Assigned task: Copy out each line of the data below in which the string "sheet" appears.

Given records:
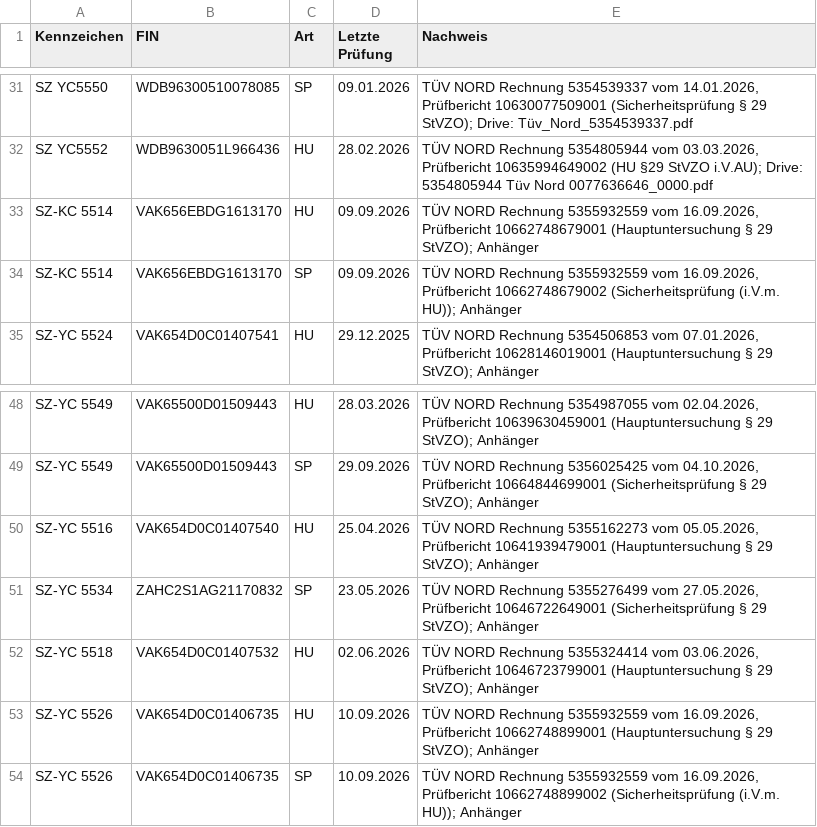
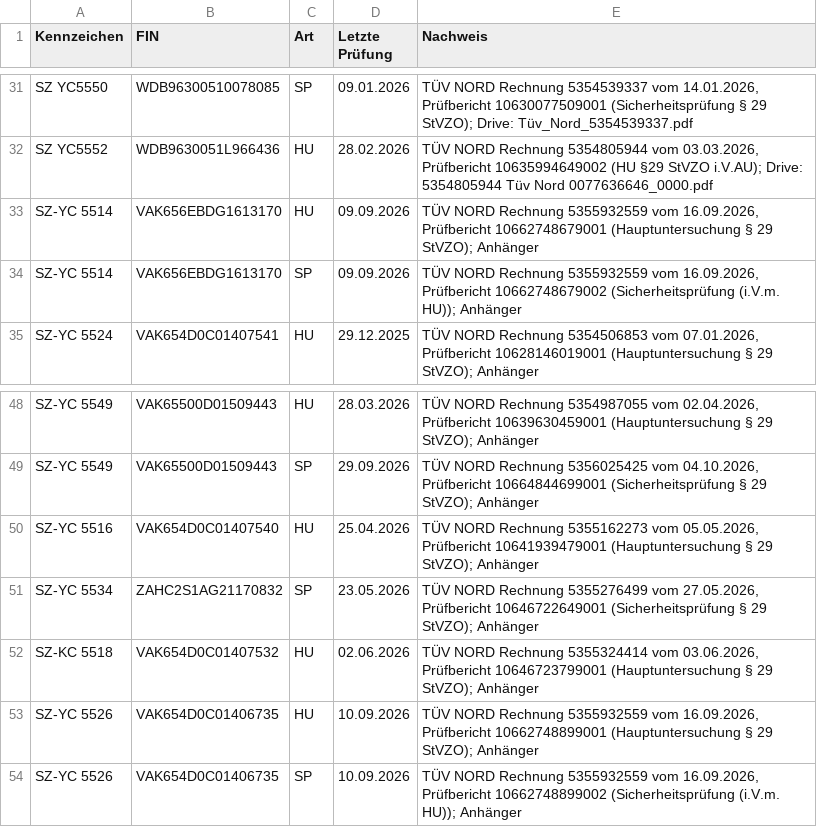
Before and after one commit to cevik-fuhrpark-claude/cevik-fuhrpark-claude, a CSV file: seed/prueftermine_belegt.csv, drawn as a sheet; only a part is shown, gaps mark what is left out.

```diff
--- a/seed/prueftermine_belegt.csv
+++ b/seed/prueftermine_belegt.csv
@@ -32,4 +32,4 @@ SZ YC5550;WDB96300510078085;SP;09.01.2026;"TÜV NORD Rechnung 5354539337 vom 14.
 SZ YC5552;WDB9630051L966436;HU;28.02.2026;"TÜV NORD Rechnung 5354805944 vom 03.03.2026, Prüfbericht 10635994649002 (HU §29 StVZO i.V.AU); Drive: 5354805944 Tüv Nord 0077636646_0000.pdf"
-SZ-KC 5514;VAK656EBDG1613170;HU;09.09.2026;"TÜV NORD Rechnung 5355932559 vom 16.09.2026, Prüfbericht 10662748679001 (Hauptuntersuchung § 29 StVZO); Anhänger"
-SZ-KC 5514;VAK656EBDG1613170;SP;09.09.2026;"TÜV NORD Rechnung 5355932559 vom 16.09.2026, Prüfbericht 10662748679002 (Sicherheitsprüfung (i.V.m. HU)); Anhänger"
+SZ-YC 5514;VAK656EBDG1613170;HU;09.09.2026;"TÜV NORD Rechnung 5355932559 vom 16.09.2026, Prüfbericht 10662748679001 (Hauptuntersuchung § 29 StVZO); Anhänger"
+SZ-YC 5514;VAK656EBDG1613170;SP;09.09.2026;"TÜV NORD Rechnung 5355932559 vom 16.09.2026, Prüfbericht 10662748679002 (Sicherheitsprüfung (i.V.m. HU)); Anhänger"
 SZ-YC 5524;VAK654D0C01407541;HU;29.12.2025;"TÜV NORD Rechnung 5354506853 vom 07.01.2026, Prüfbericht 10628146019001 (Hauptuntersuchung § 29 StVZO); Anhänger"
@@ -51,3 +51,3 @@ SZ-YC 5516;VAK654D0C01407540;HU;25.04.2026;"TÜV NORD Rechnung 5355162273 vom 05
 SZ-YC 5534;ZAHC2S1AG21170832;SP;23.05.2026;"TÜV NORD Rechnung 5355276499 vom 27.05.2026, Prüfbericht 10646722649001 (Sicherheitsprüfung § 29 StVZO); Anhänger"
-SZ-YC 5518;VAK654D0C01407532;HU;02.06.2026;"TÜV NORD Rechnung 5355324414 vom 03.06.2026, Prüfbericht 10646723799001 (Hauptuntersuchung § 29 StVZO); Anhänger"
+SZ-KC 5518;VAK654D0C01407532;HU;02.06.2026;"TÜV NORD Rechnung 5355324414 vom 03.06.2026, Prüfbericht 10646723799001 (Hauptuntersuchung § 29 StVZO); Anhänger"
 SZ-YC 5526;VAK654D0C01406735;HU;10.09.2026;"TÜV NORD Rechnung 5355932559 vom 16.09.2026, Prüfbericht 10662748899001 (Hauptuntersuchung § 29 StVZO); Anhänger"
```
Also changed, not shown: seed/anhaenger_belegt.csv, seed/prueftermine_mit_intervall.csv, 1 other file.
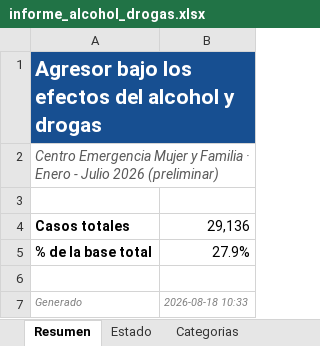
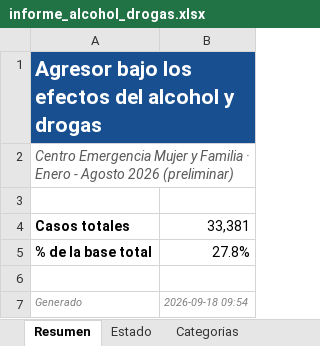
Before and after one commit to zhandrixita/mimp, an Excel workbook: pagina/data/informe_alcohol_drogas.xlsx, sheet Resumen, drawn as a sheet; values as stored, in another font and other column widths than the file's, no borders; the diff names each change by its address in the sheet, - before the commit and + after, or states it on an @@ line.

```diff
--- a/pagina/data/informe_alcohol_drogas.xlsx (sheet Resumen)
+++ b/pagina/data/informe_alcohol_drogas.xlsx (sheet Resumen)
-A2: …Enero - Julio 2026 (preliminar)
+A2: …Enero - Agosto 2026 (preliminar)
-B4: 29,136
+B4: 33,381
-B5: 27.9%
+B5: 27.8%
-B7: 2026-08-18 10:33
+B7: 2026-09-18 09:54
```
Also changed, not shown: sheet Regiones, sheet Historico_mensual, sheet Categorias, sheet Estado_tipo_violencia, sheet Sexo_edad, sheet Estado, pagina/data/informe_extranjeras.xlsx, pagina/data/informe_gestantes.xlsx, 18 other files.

Task answer:
Before and after one commit to cevik-fuhrpark-claude/cevik-fuhrpark-claude, a CSV file: seed/prueftermine_belegt.csv, drawn as a sheet; only a part is shown, gaps mark what is left out.
Before and after one commit to zhandrixita/mimp, an Excel workbook: pagina/data/informe_alcohol_drogas.xlsx, sheet Resumen, drawn as a sheet; values as stored, in another font and other column widths than the file's, no borders; the diff names each change by its address in the sheet, - before the commit and + after, or states it on an @@ line.
--- a/pagina/data/informe_alcohol_drogas.xlsx (sheet Resumen)
+++ b/pagina/data/informe_alcohol_drogas.xlsx (sheet Resumen)
Also changed, not shown: sheet Regiones, sheet Historico_mensual, sheet Categorias, sheet Estado_tipo_violencia, sheet Sexo_edad, sheet Estado, pagina/data/informe_extranjeras.xlsx, pagina/data/informe_gestantes.xlsx, 18 other files.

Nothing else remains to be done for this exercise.